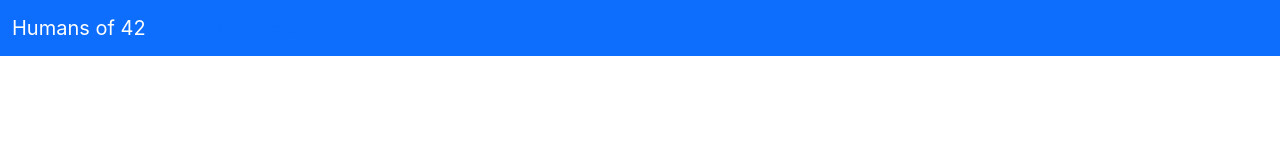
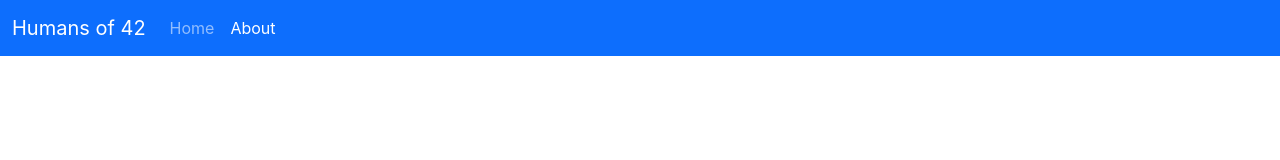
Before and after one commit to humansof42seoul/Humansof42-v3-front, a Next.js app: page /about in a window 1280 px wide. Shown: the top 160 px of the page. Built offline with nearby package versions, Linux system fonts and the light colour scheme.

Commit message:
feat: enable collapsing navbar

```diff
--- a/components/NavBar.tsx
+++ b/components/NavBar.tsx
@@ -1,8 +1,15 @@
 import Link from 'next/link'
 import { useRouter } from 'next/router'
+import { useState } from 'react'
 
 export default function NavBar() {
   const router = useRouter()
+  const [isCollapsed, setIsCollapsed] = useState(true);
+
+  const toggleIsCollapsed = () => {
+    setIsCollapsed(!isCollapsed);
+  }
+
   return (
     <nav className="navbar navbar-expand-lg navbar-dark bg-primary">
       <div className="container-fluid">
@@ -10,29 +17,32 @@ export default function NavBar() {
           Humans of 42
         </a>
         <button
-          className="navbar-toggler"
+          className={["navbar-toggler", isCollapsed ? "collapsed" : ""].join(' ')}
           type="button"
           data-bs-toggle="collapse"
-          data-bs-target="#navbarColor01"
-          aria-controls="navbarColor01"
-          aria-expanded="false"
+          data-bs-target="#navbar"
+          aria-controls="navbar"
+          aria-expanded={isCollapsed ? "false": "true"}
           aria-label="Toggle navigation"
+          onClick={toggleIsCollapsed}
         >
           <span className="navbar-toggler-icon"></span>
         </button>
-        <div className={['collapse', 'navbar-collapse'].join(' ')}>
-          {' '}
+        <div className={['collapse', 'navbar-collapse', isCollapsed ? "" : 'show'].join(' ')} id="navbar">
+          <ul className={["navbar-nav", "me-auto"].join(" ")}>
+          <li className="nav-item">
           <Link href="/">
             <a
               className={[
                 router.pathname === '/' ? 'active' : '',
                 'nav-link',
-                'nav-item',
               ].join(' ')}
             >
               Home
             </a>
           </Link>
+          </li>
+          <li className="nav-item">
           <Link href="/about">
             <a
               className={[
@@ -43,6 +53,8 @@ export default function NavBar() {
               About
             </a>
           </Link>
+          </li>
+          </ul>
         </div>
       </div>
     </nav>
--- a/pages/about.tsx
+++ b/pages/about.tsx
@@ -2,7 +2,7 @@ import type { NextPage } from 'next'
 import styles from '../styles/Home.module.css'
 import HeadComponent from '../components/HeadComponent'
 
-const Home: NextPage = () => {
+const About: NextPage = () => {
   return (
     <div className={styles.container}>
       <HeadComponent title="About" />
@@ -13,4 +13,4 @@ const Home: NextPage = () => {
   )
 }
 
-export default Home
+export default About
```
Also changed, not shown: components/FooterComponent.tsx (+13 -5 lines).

--

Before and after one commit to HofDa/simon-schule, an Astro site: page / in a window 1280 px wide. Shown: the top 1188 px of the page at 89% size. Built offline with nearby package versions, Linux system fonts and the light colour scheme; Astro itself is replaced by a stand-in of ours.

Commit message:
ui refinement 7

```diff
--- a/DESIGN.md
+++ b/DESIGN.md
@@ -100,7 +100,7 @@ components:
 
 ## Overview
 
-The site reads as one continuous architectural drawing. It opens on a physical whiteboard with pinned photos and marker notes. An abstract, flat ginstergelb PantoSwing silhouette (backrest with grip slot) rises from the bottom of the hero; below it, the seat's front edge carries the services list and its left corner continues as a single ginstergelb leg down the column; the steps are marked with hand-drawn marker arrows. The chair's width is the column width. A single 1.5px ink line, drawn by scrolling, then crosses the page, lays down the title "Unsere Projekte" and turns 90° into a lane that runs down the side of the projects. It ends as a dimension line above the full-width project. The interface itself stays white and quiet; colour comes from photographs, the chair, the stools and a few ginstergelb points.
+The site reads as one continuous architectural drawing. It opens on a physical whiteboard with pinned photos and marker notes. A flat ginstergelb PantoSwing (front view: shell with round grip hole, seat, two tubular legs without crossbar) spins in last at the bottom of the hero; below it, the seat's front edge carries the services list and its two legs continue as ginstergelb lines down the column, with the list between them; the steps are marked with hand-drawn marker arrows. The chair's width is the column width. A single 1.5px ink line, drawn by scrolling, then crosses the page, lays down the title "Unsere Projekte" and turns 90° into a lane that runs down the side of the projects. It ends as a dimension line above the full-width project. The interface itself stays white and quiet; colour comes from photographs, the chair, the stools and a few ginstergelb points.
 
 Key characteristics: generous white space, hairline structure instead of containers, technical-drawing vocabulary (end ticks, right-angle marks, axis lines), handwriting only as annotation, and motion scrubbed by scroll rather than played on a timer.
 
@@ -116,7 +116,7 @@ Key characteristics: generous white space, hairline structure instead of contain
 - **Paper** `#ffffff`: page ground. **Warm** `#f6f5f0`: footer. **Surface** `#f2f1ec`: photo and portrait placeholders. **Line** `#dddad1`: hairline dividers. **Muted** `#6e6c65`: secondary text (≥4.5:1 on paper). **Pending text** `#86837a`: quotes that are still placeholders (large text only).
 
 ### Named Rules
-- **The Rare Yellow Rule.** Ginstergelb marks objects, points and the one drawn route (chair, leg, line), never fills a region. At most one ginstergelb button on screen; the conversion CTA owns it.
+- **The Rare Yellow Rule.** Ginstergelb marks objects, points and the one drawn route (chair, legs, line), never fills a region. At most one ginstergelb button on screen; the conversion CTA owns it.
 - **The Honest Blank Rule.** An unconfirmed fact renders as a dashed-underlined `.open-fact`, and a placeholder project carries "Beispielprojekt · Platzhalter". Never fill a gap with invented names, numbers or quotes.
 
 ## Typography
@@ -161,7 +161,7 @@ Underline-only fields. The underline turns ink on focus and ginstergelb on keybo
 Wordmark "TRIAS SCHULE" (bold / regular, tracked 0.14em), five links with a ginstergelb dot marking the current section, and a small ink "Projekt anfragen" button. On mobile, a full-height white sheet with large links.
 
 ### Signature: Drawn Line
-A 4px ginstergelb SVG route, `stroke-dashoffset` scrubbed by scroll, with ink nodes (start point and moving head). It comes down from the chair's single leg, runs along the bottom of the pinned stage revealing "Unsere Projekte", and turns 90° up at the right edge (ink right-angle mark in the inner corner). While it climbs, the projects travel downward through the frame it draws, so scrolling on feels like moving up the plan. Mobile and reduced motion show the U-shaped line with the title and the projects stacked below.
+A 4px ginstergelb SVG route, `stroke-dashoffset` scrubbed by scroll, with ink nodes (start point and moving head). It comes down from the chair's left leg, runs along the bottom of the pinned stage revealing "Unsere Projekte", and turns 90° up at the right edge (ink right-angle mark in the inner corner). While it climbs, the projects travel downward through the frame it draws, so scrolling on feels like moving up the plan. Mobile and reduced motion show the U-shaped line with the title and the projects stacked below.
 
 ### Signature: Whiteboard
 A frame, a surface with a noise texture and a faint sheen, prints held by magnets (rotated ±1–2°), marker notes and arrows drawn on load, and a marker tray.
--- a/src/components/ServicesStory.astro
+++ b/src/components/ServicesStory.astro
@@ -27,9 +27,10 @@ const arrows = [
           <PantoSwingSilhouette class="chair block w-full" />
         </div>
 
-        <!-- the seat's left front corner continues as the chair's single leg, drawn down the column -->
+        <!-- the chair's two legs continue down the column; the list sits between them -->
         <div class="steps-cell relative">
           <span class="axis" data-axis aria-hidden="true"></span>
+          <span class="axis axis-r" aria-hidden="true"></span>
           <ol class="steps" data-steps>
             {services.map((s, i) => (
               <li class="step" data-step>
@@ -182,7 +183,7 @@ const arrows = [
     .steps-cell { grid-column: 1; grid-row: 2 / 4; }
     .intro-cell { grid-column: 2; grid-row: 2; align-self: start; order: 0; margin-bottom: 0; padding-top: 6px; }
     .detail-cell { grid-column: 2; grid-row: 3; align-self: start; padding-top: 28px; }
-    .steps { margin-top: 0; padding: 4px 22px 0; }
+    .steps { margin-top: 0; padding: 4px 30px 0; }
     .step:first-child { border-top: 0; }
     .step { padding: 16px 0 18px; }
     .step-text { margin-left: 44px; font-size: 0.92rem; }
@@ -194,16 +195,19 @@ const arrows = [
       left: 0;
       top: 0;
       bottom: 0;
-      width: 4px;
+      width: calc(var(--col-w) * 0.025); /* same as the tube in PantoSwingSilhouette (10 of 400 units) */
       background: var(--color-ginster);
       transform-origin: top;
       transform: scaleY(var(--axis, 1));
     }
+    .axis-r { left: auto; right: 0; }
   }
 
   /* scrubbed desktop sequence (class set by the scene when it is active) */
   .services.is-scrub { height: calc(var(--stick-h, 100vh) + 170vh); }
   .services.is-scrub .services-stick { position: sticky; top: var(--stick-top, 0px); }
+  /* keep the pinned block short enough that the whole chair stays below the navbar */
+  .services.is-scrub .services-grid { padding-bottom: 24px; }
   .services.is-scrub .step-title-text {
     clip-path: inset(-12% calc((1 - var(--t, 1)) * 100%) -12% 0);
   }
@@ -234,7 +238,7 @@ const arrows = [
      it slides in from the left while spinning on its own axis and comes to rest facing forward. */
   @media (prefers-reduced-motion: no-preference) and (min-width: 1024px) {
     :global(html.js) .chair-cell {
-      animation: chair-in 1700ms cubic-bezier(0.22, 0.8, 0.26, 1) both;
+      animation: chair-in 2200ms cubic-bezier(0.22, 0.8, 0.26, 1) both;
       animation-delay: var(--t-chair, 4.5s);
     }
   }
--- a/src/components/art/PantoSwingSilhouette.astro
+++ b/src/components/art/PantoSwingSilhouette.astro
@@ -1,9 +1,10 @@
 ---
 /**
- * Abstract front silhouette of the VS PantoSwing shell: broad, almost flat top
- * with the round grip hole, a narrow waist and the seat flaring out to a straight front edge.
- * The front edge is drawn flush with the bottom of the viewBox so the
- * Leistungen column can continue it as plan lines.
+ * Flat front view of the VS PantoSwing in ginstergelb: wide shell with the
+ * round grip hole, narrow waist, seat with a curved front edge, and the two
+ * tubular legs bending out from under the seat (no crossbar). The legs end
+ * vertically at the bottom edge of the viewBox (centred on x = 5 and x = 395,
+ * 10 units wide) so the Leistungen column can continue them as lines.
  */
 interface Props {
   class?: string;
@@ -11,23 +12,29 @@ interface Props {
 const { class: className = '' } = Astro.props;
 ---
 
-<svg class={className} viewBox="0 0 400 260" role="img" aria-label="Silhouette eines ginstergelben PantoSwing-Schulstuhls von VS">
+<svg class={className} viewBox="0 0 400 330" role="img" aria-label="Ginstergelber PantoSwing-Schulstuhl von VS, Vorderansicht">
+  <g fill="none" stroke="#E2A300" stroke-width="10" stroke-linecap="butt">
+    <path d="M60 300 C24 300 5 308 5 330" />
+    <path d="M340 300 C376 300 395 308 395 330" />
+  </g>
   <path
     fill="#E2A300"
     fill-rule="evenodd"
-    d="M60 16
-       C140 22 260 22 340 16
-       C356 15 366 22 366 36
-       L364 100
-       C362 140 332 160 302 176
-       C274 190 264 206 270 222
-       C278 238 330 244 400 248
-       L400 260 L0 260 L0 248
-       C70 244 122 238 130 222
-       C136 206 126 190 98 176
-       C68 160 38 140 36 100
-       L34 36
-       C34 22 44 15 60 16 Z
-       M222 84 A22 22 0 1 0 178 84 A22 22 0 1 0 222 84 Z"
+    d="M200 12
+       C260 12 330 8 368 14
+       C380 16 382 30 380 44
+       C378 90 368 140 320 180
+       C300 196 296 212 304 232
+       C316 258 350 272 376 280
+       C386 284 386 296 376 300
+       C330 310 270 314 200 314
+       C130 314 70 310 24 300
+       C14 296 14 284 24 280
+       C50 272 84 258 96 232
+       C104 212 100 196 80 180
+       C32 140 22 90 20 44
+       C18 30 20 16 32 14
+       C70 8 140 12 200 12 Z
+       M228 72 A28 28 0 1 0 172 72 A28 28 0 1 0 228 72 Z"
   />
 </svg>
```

Task to complete:
From the listing above, copy every line that includes the word "Home".

Output below:
               Home
 import styles from '../styles/Home.module.css'
-const Home: NextPage = () => {
@@ -13,4 +13,4 @@ const Home: NextPage = () => {
-export default Home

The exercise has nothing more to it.